LOVED ones paid an emotional tribute to fallen heroes as thousands of crosses and poppies formed the first Field of Remembrance in the North.
The tribute to brave British servicemen and women went on display in Saltwell Park, Gateshead, where around 10,000 crosses have been placed.Related content
Family of Cpl Steven Dunn and Rifleman Mark Turner, who were both killed in Afghanistan in 2010, have worked with the Royal British Legion to organise the memorial.
And they unveiled the tribute which will be open to the public in the build up to Remembrance Sunday.
Leah Harris, from the Royal British Legion, said: “Today we’re planting the first field of remembrance in the north of England and we have six of them around the country. The two families that sadly lost their sons in Afghanistan have been really instrumental in helping us to create this first field up here.

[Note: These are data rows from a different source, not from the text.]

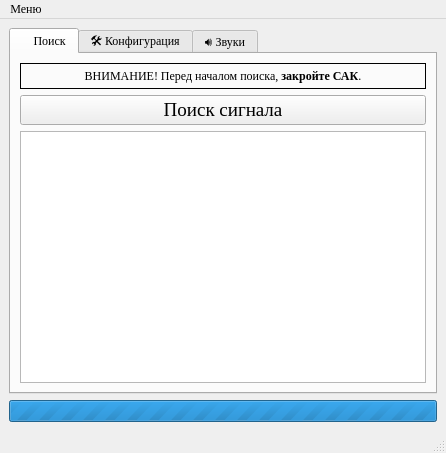
The window that interface.ui (TeoDar/stalcraft_signals) describes before a commit, drawn with Qt 5.
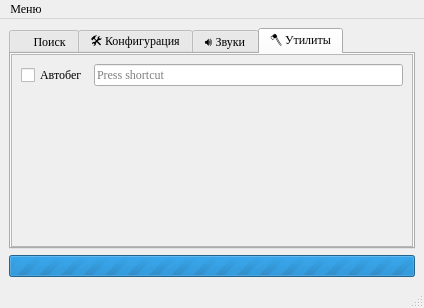
The same window after the commit. Icons and pictures are not drawn.

The edit to the form file:
```diff
--- a/interface.ui
+++ b/interface.ui
@@ -2,9 +2,17 @@
 <ui version="4.0">
  <class>main_window</class>
  <widget class="QMainWindow" name="main_window">
+  <property name="geometry">
+   <rect>
+    <x>0</x>
+    <y>0</y>
+    <width>424</width>
+    <height>308</height>
+   </rect>
+  </property>
   <property name="minimumSize">
    <size>
-    <width>400</width>
+    <width>424</width>
     <height>0</height>
    </size>
   </property>
@@ -65,7 +73,7 @@
        <enum>QTabWidget::Rounded</enum>
       </property>
       <property name="currentIndex">
-       <number>0</number>
+       <number>3</number>
       </property>
       <property name="usesScrollButtons">
        <bool>true</bool>
@@ -1176,6 +1184,67 @@
         </item>
        </layout>
       </widget>
+      <widget class="QWidget" name="tools_tab">
+       <attribute name="title">
+        <string>🪓 Утилиты</string>
+       </attribute>
+       <layout class="QGridLayout" name="gridLayout_4">
+        <property name="leftMargin">
+         <number>0</number>
+        </property>
+        <property name="topMargin">
+         <number>0</number>
+        </property>
+        <property name="rightMargin">
+         <number>0</number>
+        </property>
+        <property name="bottomMargin">
+         <number>0</number>
+        </property>
+        <item row="0" column="0">
+         <widget class="QScrollArea" name="tools_scroll">
+          <property name="widgetResizable">
+           <bool>true</bool>
+          </property>
+          <widget class="QWidget" name="tools_scroll_grid">
+           <property name="geometry">
+            <rect>
+             <x>0</x>
+             <y>0</y>
+             <width>394</width>
+             <height>175</height>
+            </rect>
+           </property>
+           <layout class="QGridLayout" name="gridLayout_7">
+            <item row="1" column="1">
+             <spacer name="verticalSpacer_3">
+              <property name="orientation">
+               <enum>Qt::Vertical</enum>
+              </property>
+              <property name="sizeHint" stdset="0">
+               <size>
+                <width>20</width>
+                <height>40</height>
+               </size>
+              </property>
+             </spacer>
+            </item>
+            <item row="0" column="0">
+             <widget class="QCheckBox" name="autorun_enabled">
+              <property name="text">
+               <string>Автобег</string>
+              </property>
+             </widget>
+            </item>
+            <item row="0" column="1">
+             <widget class="QKeySequenceEdit" name="autorun_key"/>
+            </item>
+           </layout>
+          </widget>
+         </widget>
+        </item>
+       </layout>
+      </widget>
      </widget>
     </item>
    </layout>
@@ -1185,7 +1254,7 @@
     <rect>
      <x>0</x>
      <y>0</y>
-     <width>467</width>
+     <width>424</width>
      <height>26</height>
     </rect>
    </property>
```
Left out of the diff: 8 changed lines with no effect on the pictures.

“There’s also been huge support from the community in the North East. It’s important to give people the opportunity to come here and pay their respects and write tributes and remember people that they have lost.”
Cpl Dunn and Rifleman Turner were both killed in the Helmand Province of Afghanistan. Rifleman Turner’s mother, Anne, has campaigned to commemorate fallen North soldiers ever since the 21-year-old, from Sheriff Hill in Gateshead, was killed by an IED as he searched for roadside bombs in Helmand, Afghanistan.
Last night Anne said: “I feel very honoured to be dedicating a cross in Mark’s memory and also to be remembering the sacrifices made by all those men and women whose lives were cut short in the line of duty.
“It will be a very emotional day but a very proud one for us. We will never forget the sacrifice Mark and so many brave heroes like him have made.”
At Vicky Dunn's side when she dedicated a cross for her son was Cpl Dunn’s sister, eight-year-old Emily Dunn.
Emily was just six years old when her 27-year-old brother, also from Gateshead, was killed in Afghanistan when the armoured vehicle he was travelling in was hit by an improvised explosive device.
So far the Legion has staged Fields at sites in Westminster, Royal Wootton Bassett and Edinburgh. This is the first time it has been held in the North.
Andrew Drake, area manager for the Royal British Legion in the North, said: “Each cross planted at Saltwell Park will represent the public’s heartfelt thanks for the sacrifices made by our brave servicemen and women.”
The Field of Remembrance will be officially opened today at 10.30am with a dedication service conducted by military chaplain, the Rev Charles Hope, of 102 Battalion, The Royal Electrical and Mechanical Engineers Volunteers.
A two-minute silence will be observed at 11am.